The median annual net dollar retention rates (DRR), including churn, but also including the benefit of upsells, is 103%. The result does not change when removing the smallest companies (<$2.5MM in revenue) from the group. Comparatively, results were slightly higher than 2013 (101%) and 3 percentage points lower than 2012 (106%). It’s interesting to note that the largest group of respondents are the most optimistic, expecting a >110% net retention. (Regular readers of my blog will know that I frequently discuss the importance of getting to “Negative Churn”. A net dollar retention rate (DRR) of >100% is another way of saying that a SaaS company has achieved negative churn.)
Comparison of Unit Economic Leaders to All Other Companies (Excluding Companies <$5MM in Revenue)
Superior unit economics – high lifetime value of customer (LTV) and low CAC – are critical success factors. We compared the 22 companies with the strongest metrics used to derive LTV and CAC with everyone else, and found some interesting patterns. These strongest companies are less likely to serve enterprise customers, be headquartered in Norther California, and be >$25MM. They are more likely to to be inside sales dominated and bill for 1 year terms or more.
Capital Raised So Far
Companies in the survey group have raised a median of roughly $8MM in capital so far. If we exclude companies <$2.5MM, the median jumps up to $19MM. Results from this year are in-line with 2013 results, but well below the $23MM in capital raised by participants in the 2012 and survey.
Analysis of Companies by Capital Raised
Compared with previous surveys, the 2014 respondents had generally raised comparable amounts of capital to achieve similar levels of revenue as in our 2013 survey. The notable exception is last year’s respondents which reported $15MM-$25MM capital raised had a higher median trailing year revenue of $20MM.
Capital Efficiency Expectations – Median Levels for the Group
This year’s results were very similar to 2013 survey results. (The 8 and 9 years median time to reach $40mm ACV are not representative of successful SaaS companies that have gone public. Those companies have ramped considerably faster, but also consumed a lot more capital.)
Subscription Revenue Recognition Policies
While approximately 52% of the respondents indicated that they begin recognition very soon (within a week or two) after signing new contracts, we found an expected correlation between more delayed revenue recognition and a higher professional services attach rate. However, it’s interesting to see that a meaningful number of companies with significant services were still able to start subscription revenue recognition quickly.
Professional Services Revenue Recognition Policies
“What is the predominant mode for recognizing professional services revenues?”

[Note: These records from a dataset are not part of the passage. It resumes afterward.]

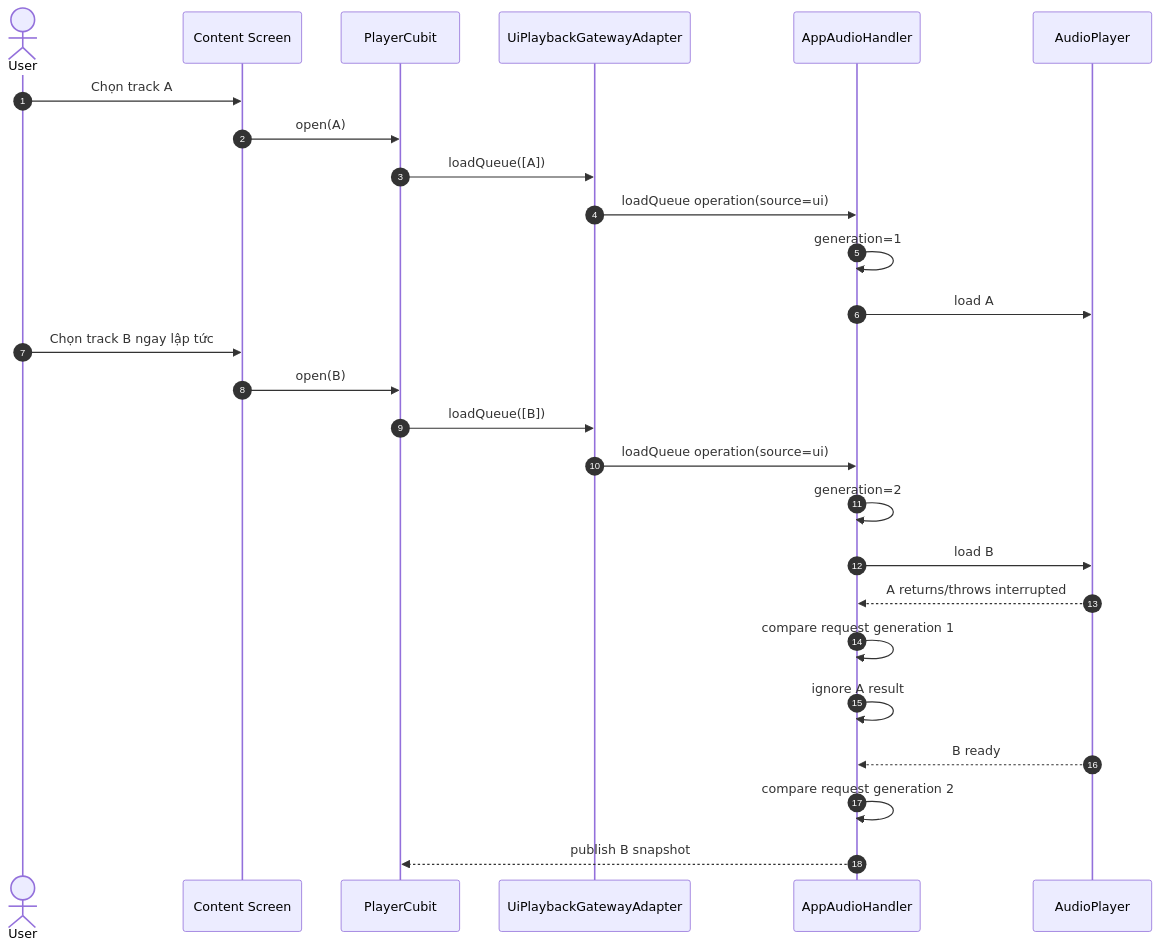
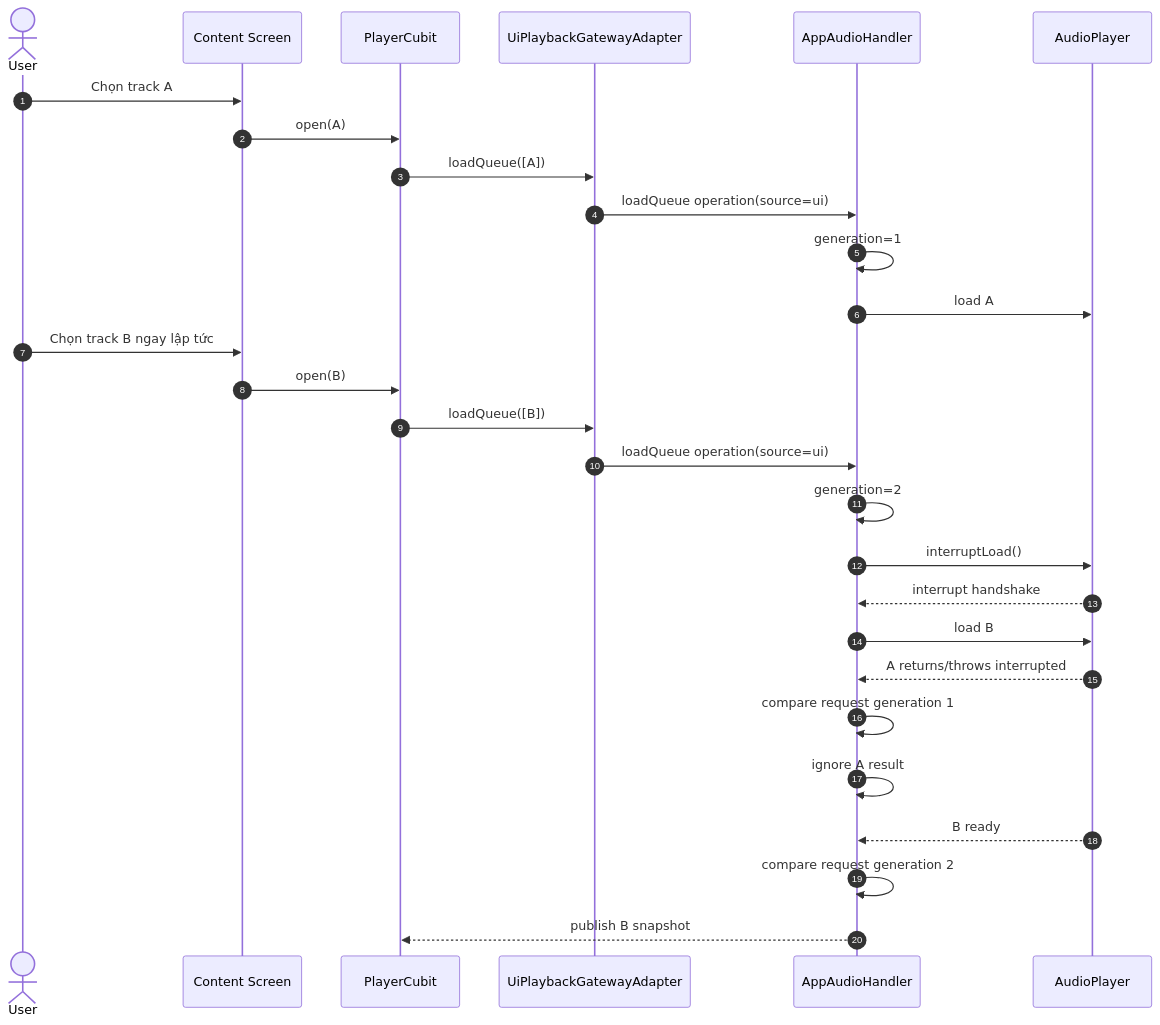
Before and after one commit to ViUniverse/ViListen: diagram 15 of 29 in docs/player-behavioral-diagrams.md, drawn with Mermaid. The commit also changed 10 other files, not shown here.

````diff
--- a/docs/player-behavioral-diagrams.md
+++ b/docs/player-behavioral-diagrams.md
@@ -757,32 +757,34 @@
 ```mermaid
 sequenceDiagram
 autonumber
 actor User
 participant UI as Content Screen
 participant Cubit as PlayerCubit
 participant Gateway as UiPlaybackGatewayAdapter
 participant Handler as AppAudioHandler
 participant Engine as AudioPlayer
 
 User->>UI: Chọn track A
 UI->>Cubit: open(A)
 Cubit->>Gateway: loadQueue([A])
 Gateway->>Handler: loadQueue operation(source=ui)
 Handler->>Handler: generation=1
 Handler->>Engine: load A
 
 User->>UI: Chọn track B ngay lập tức
 UI->>Cubit: open(B)
 Cubit->>Gateway: loadQueue([B])
 Gateway->>Handler: loadQueue operation(source=ui)
 Handler->>Handler: generation=2
+Handler->>Engine: interruptLoad()
+Engine-->>Handler: interrupt handshake
 Handler->>Engine: load B
 
 Engine-->>Handler: A returns/throws interrupted
 Handler->>Handler: compare request generation 1
 Handler->>Handler: ignore A result
 
 Engine-->>Handler: B ready
 Handler->>Handler: compare request generation 2
 Handler-->>Cubit: publish B snapshot
 ```
````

The clear majority of respondents offering professional services indicated that they recognize revenue as the services are provided.
Sales Commission Costs Recognition Policies
“How do you recognize sales commission costs (deferred or recognized upfront)?”
We also inquired as to the recognition of sales commission costs. We found two-thirds of respondents indicating they recognize commission costs up-front. This is an interesting accounting choice: if you choose not to defer recognition of sales commissions, your great bookings quarters where you exceed plan will also be accompanied by higher expenses than plan, making the company look like it doesn’t know how to control expenses. Deferring recognition will spread those expenses so that they occur in line with the revenue from the new bookings, avoiding that surprise. The negative with this approach is that it requires a complex tracking system.
What Accounting Firm Do You Use?
To see if we could establish any patterns, we asked respondents to state their respective accounting firms. The Big 4 represented 36% of all respondents (43% when removing the small companies from the group).
Accounting Policies Across Selected Accounting Firms
We’d love to hear your comments below about this year’s survey findings and what data you’d find useful to see next year. To get results about growth trends and go-to-markets, please read Part 1 of the SaaS Survey. If you’d like to receive or participate in next year’s survey, sign up here: